, Volume 15, Issue 1, pp 1–8

Computerized Monitoring of Physical Activity and Sleep in Postoperative Abdominal Surgery Patients

Authors

  • Thue Bisgaard
    • Hvidovre HospitalFrom the Department of Surgical Gastroenterology 235
  • Mimi Kjœrsgaard
    • Hvidovre HospitalFrom the Department of Surgical Gastroenterology 235
  • Anne Bernhard
    • Hvidovre HospitalFrom the Department of Surgical Gastroenterology 235
  • Henrik Kehlet
    • Hvidovre HospitalFrom the Department of Surgical Gastroenterology 235
  • Jacob Rosenberg
    • Hvidovre HospitalFrom the Department of Surgical Gastroenterology 235
Article

DOI: 10.1023/A:1009930026753

Cite this article as:
Bisgaard, T., Kjœrsgaard, M., Bernhard, A. et al. J Clin Monit Comput (1999) 15: 1. doi:10.1023/A:1009930026753

Abstract

Objective. Assessment of early postoperative activity is important in the documentation of improvements of peri-operative care. This study was designed to validate computerized activity-based monitoring of physical activity and sleep (actigraphy) in patients after abdominal surgery. Methods. The study included twelve hospitalized patients after major abdominal surgery studied on day 2 to 4 after operation and twelve unhospitalized healthy volunteers. Measurements were performed for 24 consecutive hours. The actigraphy measurements were compared with self-reported activity- and sleep registration. The actigraphy output was obtained by the zero-crossing mode (ZCM) and time-above-threshold mode (TATM). Results. The overall results showed comparable mean agreement between actigraphy and self-reported activity registrations for patients of 80% (SD 12%) and volunteers of 84% (SD 6%) (p = 0.15). In both study groups, all correlation coefficients between actigraphy measurements and self-reported activity data were statistically significant (rs values for patients 0.4 to 0.8 and volunteers 0.6 to 0.9). A higher mean agreement between automated actigraphy sleep detection and self-reported sleep registration were found in the volunteers (85%, SD 15%) compared with the patients (77%, SD 11%) (p < 0.05). The mean activity value awake was higher in the volunteers than in the patients (p < 0.05). Conclusion.
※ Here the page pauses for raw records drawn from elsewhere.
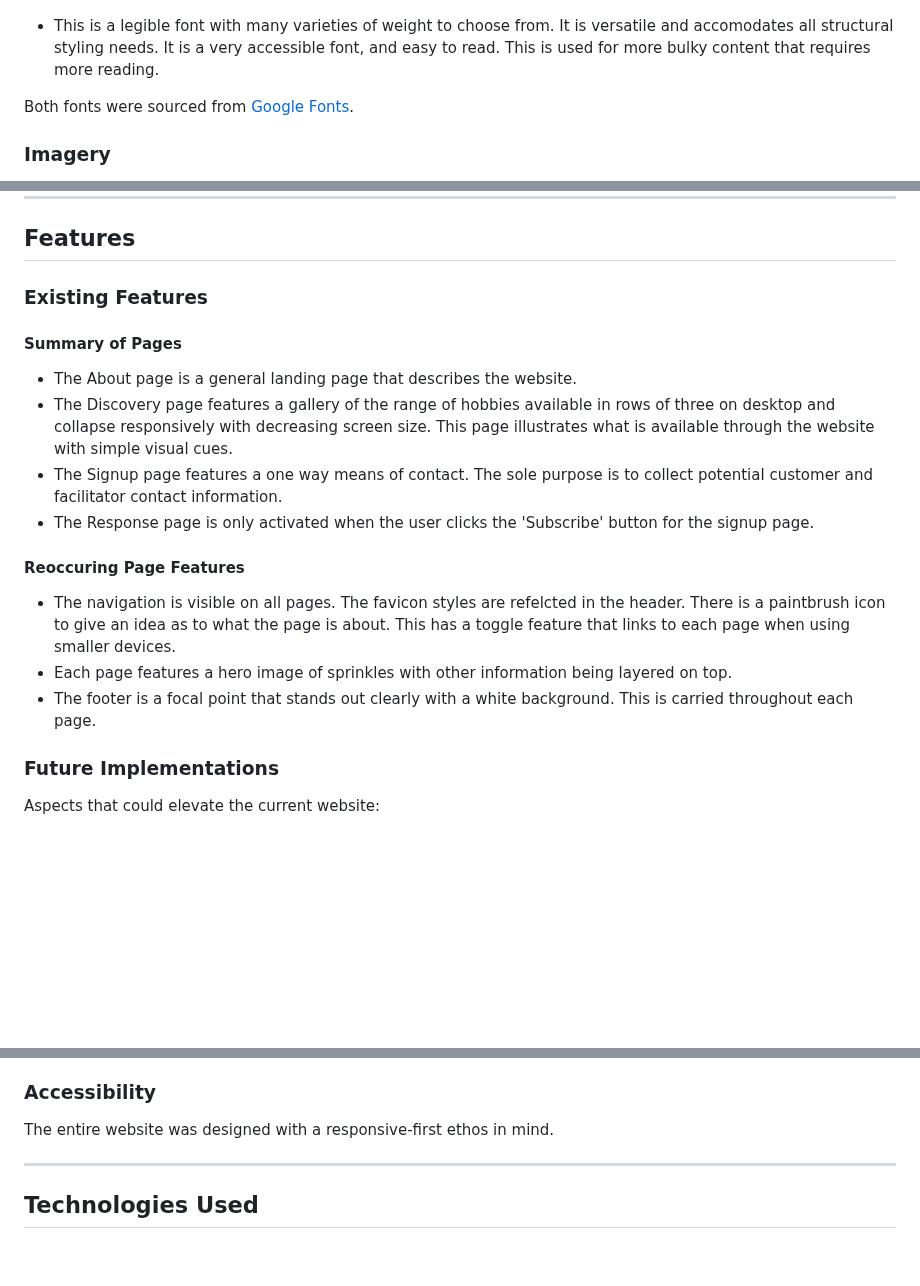
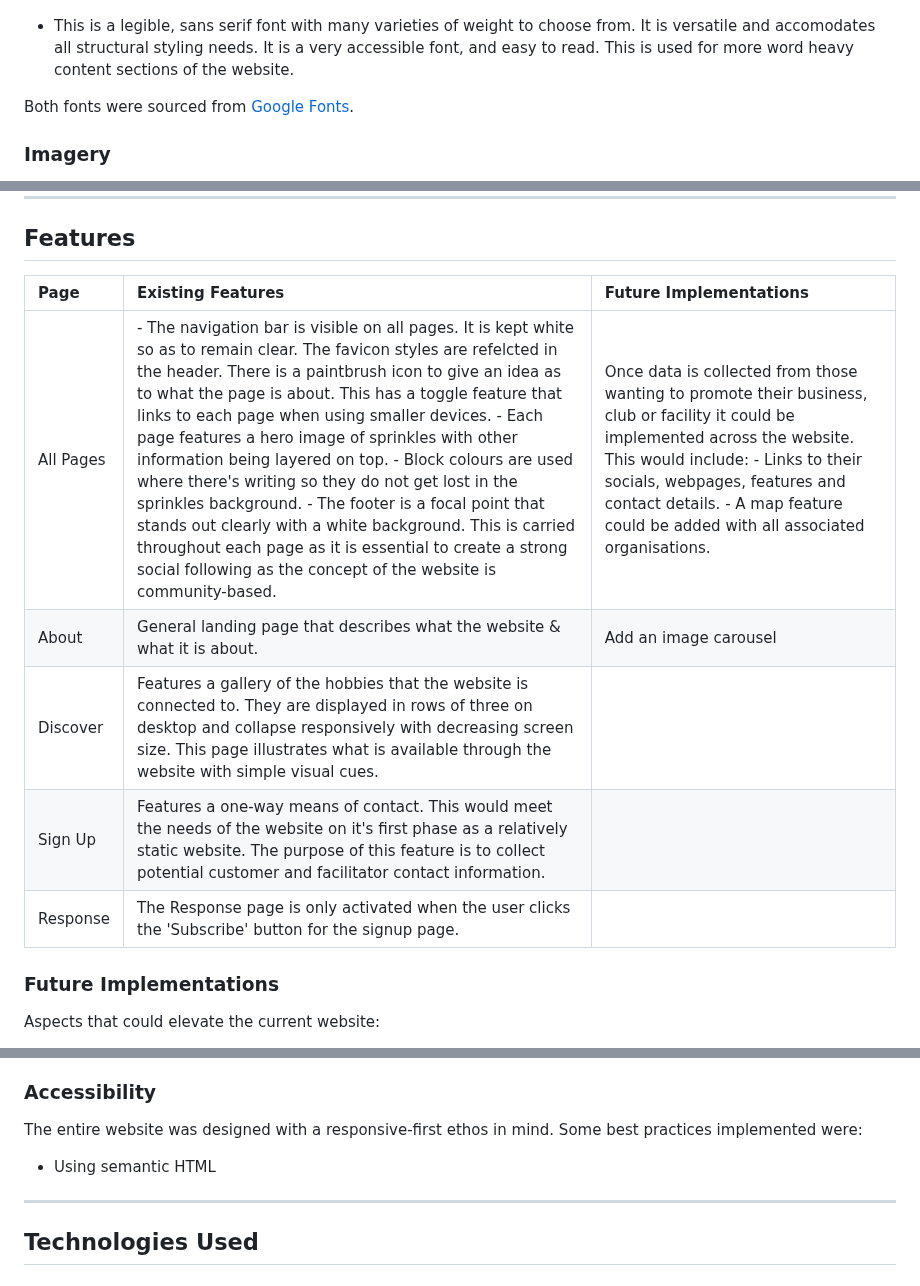
Before and after one commit to KateMcGuane/static-website, a Markdown page: README.md, 3 parts joined by grey strips. Drawn GitHub-style; blank space fills up the shorter version.

Commit message:
Replace Features section of README with table.

```diff
--- a/README.md
+++ b/README.md
@@ -109,7 +109,7 @@ Both colour palettes were created using the [Coolors](https://coolors.co/) websi
 
 ![Poppins Font](docs/fonts/poppins.png.PNG)
 
-  - This is a legible font with many varieties of weight to choose from. It is versatile and accomodates all structural styling needs. It is a very accessible font, and easy to read. This is used for more bulky content that requires more reading.
+  - This is a legible, sans serif font with many varieties of weight to choose from. It is versatile and accomodates all structural styling needs. It is a very accessible font, and easy to read. This is used for more word heavy content sections of the website.
 
 Both fonts were sourced from [Google Fonts](https://fonts.google.com/).
 
@@ -146,20 +146,14 @@ Wireframes were created for desktop (1920px x 1080px), iPad (768px x 1024px) and
 
 ## Features
 
-### Existing Features
+| Page | Existing Features | Future Implementations |
+| :--- | :--- | :--- |
+| All Pages | - The navigation bar is visible on all pages. It is kept white so as to remain clear. The favicon styles are refelcted in the header. There is a paintbrush icon to give an idea as to what the page is about. This has a toggle feature that links to each page when using smaller devices. - Each page features a hero image of sprinkles with other information being layered on top. - Block colours are used where there's writing so they do not get lost in the sprinkles background. - The footer is a focal point that stands out clearly with a white background. This is carried throughout each page as it is essential to create a strong social following as the concept of the website is community-based. | Once data is collected from those wanting to promote their business, club or facility it could be implemented across the website. This would include: - Links to their socials, webpages, features and contact details. - A map feature could be added with all associated organisations. |
+| About | General landing page that describes what the website & what it is about. | Add an image carousel
+| Discover | Features a gallery of the hobbies that the website is connected to. They are displayed in rows of three on desktop and collapse responsively with decreasing screen size. This page illustrates what is available through the website with simple visual cues. |
+| Sign Up | Features a one-way means of contact. This would meet the needs of the website on it's first phase as a relatively static website. The purpose of this feature is to collect potential customer and facilitator contact information. |
+| Response | The Response page is only activated when the user clicks the 'Subscribe' button for the signup page. |
 
-#### Summary of Pages
-
-- The About page is a general landing page that describes the website.
-- The Discovery page features a gallery of the range of hobbies available in rows of three on desktop and collapse responsively with decreasing screen size. This page illustrates what is available through the website with simple visual cues.
-- The Signup page features a one way means of contact. The sole purpose is to collect potential customer and facilitator contact information.
-- The Response page is only activated when the user clicks the 'Subscribe' button for the signup page.
-
-#### Reoccuring Page Features
-
-- The navigation is visible on all pages. The favicon styles are refelcted in the header. There is a paintbrush icon to give an idea as to what the page is about. This has a toggle feature that links to each page when using smaller devices.
-- Each page features a hero image of sprinkles with other information being layered on top.
-- The footer is a focal point that stands out clearly with a white background. This is carried throughout each page.
 
 ### Future Implementations
 
@@ -179,7 +173,9 @@ The current website acts as a free directory. There is potential to devleop the
 
 ### Accessibility
 
-The entire website was designed with a responsive-first ethos in mind.
+The entire website was designed with a responsive-first ethos in mind. Some best practices implemented were:
+
+ * Using semantic HTML
 
 
 ---
```
Also changed, not shown: other parts of README.md (+2 -0 lines).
Computerized activity monitoring by actigraphy is a reliable and easy method for monitoring physical activity and sleep-wake cycles after major abdominal surgery.

Surgeryactivity monitoringsleepactigraphyvalidation

Copyright information

© Kluwer Academic Publishers 1999